*Exercise objective:* Each line holding the string "parts" is to be copied from the data.
____________________
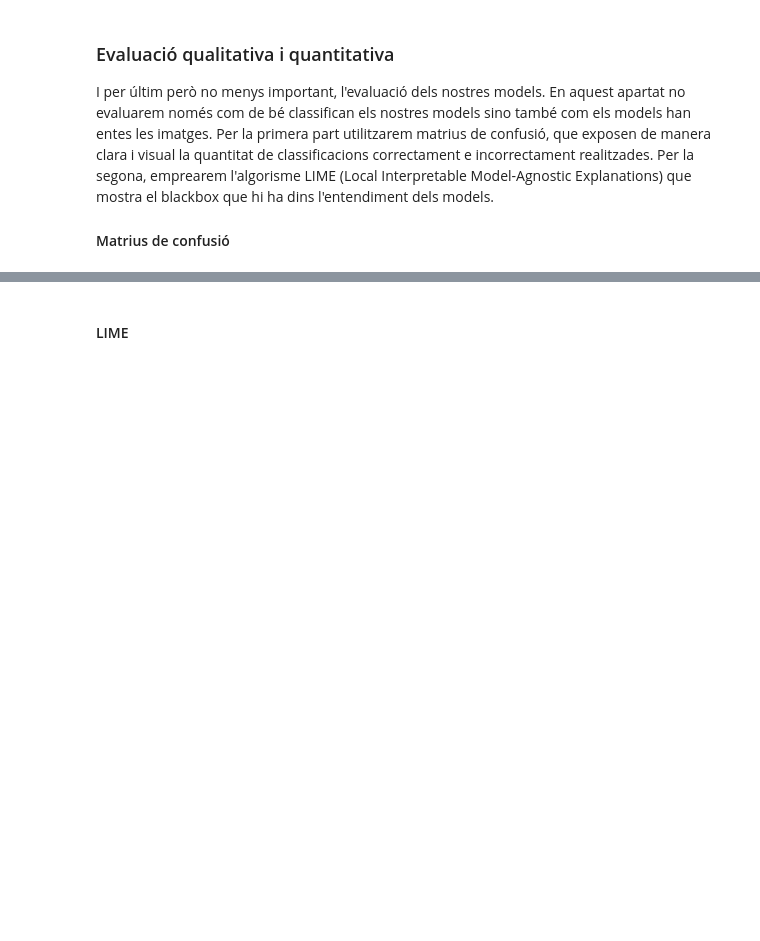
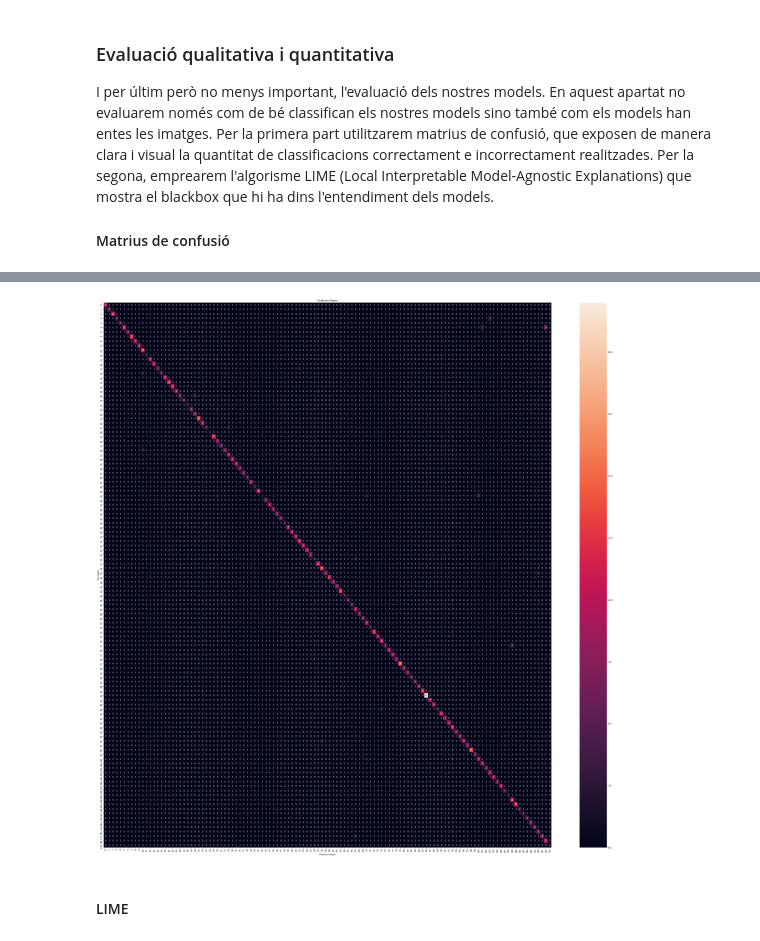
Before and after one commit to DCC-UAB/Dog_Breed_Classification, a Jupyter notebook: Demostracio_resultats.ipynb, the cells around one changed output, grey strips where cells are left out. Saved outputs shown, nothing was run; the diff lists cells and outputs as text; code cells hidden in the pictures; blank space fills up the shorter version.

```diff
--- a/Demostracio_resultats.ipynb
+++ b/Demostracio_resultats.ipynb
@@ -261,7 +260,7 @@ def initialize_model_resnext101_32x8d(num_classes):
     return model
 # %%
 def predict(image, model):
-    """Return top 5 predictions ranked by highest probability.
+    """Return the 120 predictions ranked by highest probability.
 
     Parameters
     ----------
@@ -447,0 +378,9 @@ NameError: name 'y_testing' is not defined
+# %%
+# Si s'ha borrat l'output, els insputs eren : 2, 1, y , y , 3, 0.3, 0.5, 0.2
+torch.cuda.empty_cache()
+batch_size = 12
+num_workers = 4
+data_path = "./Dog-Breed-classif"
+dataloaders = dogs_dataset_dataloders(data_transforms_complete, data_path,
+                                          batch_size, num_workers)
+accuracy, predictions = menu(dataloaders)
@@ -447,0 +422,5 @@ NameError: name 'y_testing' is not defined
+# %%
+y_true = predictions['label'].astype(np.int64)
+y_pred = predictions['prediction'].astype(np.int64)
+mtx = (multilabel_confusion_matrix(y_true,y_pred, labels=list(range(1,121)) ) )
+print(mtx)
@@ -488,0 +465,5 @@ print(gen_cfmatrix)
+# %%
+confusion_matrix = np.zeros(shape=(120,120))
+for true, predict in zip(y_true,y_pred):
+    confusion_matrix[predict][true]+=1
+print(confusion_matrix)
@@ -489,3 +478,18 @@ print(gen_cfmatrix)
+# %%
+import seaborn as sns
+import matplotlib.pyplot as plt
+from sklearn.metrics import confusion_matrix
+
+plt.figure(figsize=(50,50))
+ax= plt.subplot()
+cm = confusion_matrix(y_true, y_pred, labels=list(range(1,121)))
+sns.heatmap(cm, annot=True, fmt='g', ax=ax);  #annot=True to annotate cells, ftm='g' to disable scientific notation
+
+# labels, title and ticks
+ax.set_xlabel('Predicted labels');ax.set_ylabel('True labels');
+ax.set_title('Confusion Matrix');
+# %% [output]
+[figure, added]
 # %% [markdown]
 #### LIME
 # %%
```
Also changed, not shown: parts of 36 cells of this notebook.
____________________
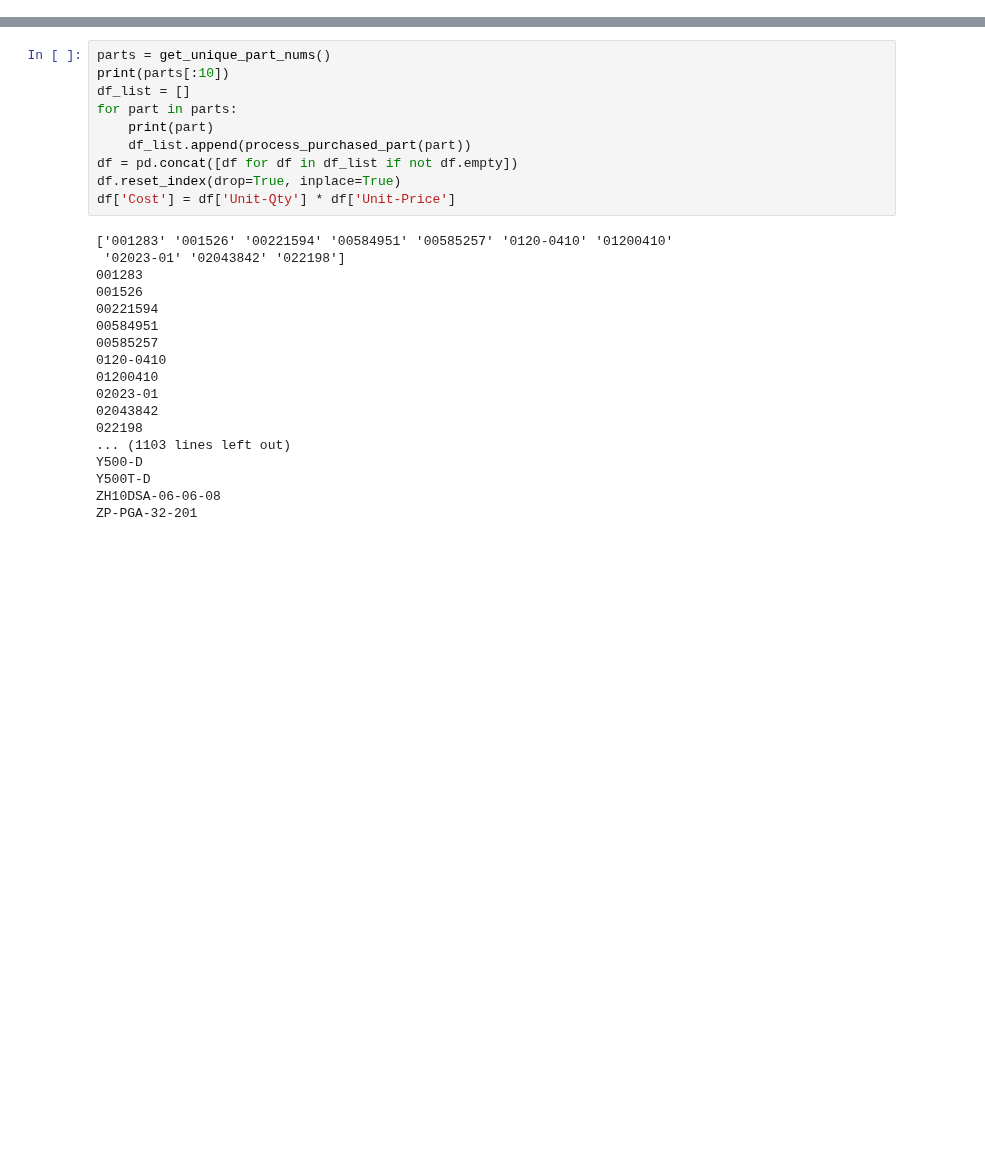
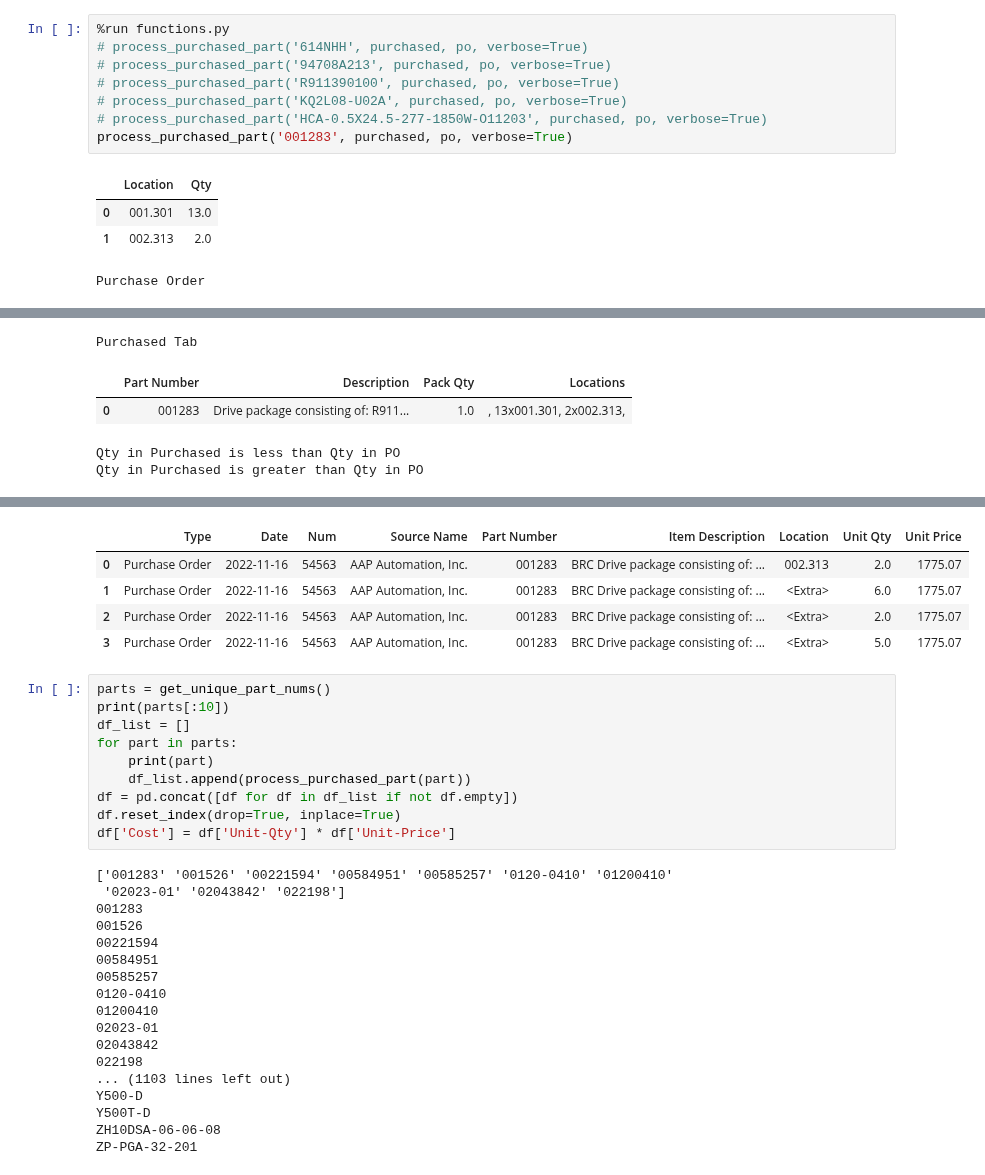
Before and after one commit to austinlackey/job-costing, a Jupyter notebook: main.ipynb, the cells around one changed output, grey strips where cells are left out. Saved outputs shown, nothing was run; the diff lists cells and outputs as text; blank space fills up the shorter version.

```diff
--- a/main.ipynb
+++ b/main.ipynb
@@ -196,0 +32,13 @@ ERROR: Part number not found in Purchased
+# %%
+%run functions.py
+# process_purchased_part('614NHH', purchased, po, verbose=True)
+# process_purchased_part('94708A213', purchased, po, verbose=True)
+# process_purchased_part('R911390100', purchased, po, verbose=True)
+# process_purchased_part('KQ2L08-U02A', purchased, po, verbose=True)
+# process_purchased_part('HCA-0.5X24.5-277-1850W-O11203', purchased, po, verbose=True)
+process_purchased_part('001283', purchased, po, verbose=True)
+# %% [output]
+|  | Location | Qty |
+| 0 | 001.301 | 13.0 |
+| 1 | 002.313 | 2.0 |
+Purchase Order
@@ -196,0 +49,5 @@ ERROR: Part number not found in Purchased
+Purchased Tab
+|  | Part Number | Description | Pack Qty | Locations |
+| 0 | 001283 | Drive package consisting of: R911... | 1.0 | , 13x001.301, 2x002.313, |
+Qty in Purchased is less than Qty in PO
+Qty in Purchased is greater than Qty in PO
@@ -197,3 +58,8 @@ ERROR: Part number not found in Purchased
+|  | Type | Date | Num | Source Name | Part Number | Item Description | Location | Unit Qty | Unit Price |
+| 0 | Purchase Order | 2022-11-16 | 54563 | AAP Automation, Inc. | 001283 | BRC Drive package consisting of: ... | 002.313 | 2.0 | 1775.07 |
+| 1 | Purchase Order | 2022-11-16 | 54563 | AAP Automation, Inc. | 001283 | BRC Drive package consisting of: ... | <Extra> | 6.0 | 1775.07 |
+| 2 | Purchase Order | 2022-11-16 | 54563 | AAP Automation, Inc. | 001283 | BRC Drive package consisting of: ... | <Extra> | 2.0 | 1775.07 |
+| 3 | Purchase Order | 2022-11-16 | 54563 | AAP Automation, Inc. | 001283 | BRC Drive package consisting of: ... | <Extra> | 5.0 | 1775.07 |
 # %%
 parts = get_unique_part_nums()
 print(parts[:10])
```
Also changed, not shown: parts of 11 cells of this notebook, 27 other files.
____________________
*Written solution:*
Also changed, not shown: parts of 36 cells of this notebook.
 parts = get_unique_part_nums()
 print(parts[:10])
Also changed, not shown: parts of 11 cells of this notebook, 27 other files.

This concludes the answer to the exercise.